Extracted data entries
-------

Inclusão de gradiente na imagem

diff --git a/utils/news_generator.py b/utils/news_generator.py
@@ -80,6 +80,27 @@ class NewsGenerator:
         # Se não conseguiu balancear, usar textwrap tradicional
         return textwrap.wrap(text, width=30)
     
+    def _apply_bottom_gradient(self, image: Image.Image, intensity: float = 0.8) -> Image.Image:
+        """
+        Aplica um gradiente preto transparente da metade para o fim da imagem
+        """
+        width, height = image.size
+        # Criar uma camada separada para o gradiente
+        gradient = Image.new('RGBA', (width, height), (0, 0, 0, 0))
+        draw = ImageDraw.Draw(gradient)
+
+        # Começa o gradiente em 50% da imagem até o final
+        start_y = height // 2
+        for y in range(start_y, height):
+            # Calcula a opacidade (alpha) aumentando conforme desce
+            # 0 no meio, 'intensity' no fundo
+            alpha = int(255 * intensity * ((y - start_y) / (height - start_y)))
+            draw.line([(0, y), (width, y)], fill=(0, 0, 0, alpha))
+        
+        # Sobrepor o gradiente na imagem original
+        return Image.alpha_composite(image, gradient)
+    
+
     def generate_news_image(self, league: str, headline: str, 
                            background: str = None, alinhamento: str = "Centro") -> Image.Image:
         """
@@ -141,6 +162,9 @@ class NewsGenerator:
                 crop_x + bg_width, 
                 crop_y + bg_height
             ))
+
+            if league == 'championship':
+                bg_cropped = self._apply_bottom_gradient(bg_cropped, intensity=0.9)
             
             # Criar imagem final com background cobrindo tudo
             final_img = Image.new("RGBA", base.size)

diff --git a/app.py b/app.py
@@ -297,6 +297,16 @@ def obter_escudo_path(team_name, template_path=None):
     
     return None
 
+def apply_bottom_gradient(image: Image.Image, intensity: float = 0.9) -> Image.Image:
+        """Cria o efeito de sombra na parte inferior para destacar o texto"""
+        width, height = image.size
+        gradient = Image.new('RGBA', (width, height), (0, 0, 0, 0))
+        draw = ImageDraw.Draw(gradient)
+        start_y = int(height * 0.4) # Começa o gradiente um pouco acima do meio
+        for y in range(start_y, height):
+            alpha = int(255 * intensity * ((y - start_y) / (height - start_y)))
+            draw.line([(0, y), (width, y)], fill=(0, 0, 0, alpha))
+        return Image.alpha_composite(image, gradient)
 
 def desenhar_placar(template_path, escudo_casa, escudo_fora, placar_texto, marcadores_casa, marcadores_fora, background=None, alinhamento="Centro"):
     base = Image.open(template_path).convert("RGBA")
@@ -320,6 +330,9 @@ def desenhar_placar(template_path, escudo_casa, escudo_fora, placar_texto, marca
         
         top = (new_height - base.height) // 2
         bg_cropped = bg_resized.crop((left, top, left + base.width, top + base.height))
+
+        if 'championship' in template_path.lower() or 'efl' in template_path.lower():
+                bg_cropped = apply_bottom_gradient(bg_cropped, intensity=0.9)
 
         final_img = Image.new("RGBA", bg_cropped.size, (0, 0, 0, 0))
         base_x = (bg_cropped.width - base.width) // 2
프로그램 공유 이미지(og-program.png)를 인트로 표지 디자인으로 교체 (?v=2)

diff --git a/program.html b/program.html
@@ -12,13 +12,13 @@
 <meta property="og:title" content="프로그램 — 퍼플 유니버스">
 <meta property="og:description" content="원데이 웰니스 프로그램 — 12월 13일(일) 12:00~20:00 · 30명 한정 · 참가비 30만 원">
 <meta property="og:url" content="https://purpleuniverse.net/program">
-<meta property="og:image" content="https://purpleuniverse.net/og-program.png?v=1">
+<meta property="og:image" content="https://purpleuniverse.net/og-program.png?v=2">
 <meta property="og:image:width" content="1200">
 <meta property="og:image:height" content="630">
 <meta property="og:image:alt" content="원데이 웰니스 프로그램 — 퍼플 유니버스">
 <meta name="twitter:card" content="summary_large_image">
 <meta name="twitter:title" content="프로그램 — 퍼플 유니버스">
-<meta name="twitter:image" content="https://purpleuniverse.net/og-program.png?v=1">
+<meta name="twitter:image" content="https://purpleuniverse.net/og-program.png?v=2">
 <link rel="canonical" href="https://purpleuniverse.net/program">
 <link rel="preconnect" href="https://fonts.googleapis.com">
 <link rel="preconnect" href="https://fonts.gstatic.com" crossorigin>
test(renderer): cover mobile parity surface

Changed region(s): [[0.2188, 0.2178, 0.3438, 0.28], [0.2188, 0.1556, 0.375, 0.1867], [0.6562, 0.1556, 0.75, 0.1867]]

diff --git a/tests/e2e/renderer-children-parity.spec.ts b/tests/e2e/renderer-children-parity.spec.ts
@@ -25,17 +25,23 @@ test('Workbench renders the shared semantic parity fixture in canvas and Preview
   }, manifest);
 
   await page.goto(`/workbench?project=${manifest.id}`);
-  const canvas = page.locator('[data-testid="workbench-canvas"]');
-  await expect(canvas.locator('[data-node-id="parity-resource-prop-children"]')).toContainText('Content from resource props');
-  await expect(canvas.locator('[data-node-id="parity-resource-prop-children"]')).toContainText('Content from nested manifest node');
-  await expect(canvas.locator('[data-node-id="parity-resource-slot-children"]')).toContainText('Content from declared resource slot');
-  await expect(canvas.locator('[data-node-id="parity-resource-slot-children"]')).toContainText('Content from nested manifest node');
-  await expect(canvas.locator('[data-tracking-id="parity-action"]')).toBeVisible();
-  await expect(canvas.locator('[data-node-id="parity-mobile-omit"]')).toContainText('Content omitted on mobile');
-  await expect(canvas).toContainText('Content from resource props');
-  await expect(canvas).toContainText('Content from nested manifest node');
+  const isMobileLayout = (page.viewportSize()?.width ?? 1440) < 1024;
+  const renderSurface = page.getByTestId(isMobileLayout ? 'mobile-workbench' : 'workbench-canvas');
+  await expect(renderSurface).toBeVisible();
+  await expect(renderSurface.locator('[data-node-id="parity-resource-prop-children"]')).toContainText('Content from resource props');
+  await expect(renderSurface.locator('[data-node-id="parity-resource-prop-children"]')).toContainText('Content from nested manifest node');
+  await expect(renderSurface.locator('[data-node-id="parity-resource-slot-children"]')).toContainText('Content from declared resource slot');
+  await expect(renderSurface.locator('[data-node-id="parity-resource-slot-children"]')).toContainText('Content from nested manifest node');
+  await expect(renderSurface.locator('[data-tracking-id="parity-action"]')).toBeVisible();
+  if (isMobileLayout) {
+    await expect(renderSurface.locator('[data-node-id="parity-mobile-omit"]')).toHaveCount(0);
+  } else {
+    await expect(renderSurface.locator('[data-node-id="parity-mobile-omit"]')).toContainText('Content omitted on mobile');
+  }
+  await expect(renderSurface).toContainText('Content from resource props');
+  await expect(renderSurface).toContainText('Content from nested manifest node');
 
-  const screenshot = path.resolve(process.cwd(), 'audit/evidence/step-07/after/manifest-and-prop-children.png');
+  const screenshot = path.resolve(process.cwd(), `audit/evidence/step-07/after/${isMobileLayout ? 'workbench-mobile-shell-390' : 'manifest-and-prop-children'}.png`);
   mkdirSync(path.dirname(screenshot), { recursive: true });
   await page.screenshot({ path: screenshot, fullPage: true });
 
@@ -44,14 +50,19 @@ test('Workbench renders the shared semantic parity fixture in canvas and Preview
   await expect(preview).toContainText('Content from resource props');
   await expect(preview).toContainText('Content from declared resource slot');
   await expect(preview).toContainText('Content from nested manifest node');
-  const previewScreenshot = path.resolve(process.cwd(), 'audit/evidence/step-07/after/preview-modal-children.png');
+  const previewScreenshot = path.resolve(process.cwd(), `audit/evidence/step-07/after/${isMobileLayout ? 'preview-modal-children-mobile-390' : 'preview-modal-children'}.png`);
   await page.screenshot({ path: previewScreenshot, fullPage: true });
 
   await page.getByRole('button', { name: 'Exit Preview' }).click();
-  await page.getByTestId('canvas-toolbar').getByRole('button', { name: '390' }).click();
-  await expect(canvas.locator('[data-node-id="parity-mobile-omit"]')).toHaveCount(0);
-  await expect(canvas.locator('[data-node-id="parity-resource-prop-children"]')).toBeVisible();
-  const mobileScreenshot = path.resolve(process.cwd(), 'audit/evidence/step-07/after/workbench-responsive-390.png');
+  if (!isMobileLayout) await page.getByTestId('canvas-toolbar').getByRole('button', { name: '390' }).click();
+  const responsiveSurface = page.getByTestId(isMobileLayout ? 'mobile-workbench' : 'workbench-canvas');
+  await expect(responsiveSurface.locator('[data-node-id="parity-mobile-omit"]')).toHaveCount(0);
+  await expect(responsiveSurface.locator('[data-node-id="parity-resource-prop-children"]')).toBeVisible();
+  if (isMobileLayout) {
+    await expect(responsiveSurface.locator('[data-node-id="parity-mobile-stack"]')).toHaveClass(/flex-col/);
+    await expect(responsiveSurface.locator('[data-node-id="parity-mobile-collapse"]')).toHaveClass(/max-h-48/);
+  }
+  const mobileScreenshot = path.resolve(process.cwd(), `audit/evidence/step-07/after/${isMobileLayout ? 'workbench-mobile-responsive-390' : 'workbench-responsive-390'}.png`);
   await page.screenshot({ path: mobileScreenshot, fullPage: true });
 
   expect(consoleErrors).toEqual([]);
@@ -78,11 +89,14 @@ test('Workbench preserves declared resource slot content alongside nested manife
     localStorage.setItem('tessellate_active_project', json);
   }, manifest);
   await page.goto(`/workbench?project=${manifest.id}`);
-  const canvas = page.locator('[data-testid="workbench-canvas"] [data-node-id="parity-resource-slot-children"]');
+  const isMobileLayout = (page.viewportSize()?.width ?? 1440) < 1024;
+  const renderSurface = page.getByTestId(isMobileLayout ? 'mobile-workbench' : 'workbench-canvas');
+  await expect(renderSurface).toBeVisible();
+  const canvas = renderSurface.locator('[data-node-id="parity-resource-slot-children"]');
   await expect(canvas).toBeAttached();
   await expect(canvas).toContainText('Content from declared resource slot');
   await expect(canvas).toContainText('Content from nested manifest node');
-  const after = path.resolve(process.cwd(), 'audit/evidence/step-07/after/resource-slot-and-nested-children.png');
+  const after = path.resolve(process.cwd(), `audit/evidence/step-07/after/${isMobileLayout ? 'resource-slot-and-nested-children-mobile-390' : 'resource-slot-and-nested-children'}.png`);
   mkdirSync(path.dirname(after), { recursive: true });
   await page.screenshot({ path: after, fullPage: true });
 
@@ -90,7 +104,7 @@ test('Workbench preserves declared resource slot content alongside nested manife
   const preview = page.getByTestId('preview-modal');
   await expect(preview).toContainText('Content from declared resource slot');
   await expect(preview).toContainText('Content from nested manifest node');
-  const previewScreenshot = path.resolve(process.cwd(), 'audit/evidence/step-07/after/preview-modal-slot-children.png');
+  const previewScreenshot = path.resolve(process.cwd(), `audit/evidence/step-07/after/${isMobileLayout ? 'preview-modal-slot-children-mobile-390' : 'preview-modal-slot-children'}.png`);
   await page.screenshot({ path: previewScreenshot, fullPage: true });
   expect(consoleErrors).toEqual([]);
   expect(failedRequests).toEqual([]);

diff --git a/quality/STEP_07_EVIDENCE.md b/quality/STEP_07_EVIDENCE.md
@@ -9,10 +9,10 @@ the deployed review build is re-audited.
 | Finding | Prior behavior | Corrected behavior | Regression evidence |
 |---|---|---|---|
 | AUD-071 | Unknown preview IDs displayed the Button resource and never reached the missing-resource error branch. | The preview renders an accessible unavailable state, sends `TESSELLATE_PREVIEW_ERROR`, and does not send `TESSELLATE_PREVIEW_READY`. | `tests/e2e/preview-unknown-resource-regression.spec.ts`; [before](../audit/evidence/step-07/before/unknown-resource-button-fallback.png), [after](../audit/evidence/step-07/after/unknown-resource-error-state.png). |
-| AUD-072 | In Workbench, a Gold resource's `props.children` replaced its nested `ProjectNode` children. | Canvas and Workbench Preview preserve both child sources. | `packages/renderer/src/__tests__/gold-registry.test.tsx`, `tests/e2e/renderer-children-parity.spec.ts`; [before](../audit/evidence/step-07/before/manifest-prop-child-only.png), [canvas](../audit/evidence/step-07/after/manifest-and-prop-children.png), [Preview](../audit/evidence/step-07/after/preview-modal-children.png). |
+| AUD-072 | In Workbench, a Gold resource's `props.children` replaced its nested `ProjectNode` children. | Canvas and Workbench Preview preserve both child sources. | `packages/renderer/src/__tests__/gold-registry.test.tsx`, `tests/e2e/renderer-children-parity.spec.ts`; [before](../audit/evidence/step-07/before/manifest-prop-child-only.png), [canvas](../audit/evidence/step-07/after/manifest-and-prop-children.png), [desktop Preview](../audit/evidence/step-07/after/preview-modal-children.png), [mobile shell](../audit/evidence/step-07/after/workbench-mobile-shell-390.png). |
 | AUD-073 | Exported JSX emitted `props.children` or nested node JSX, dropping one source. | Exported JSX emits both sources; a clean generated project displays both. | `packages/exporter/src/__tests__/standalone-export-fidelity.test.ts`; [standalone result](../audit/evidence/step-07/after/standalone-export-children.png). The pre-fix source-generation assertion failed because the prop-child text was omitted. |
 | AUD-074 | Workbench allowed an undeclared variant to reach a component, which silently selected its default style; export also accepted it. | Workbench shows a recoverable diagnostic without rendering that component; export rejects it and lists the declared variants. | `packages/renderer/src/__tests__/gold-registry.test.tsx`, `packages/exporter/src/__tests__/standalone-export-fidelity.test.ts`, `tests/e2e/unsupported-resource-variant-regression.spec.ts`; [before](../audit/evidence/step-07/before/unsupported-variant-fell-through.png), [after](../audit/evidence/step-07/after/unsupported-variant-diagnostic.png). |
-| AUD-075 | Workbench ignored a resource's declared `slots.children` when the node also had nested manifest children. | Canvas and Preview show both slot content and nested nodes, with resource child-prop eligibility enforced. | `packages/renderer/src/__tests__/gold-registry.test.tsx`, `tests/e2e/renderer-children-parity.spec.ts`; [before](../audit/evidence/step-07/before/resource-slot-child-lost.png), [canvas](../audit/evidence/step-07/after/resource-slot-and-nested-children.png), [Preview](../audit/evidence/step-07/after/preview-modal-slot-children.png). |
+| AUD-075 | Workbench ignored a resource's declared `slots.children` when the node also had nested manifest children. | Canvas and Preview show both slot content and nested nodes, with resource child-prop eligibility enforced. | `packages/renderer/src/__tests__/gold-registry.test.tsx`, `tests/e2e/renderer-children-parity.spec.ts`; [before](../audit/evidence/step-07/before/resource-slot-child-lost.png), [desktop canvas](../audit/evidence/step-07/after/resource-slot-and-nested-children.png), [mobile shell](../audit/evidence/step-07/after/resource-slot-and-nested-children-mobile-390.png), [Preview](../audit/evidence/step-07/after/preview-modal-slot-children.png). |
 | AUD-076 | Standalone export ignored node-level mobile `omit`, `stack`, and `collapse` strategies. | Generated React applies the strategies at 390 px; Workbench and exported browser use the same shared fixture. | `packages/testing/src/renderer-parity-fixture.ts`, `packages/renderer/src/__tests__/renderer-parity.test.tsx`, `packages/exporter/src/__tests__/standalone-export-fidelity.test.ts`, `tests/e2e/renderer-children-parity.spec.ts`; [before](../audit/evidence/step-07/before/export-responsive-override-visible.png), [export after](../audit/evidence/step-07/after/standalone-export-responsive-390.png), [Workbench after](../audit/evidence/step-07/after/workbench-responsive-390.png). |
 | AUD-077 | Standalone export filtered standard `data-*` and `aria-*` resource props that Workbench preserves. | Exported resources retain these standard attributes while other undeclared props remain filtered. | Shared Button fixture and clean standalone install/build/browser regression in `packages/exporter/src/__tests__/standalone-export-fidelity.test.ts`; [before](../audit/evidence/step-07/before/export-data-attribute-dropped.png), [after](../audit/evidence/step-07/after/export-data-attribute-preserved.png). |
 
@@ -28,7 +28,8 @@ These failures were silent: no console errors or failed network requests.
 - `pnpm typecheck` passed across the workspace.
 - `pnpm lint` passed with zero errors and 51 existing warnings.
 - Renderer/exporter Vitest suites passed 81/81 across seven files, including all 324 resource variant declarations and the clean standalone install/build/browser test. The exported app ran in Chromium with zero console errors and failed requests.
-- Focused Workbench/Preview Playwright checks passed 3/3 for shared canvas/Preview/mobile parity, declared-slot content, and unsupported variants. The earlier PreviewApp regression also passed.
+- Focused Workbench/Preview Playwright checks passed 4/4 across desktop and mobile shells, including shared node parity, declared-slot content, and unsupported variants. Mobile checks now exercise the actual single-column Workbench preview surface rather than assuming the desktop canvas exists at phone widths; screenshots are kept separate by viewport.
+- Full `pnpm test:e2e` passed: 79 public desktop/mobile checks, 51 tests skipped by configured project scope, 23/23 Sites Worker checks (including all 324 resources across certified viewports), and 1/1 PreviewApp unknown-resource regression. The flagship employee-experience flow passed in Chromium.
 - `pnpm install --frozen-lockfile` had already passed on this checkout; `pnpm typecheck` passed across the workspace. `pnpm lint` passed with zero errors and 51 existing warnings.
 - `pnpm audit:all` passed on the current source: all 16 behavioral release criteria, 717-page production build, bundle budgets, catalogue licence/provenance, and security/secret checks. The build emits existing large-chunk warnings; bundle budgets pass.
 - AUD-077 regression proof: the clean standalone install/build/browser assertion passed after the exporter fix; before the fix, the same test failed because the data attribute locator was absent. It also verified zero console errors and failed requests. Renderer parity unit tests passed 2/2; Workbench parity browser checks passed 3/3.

-------

How to complete this task:
Count every line in the records that holds "collapse" and give that count by itself.

Response:
2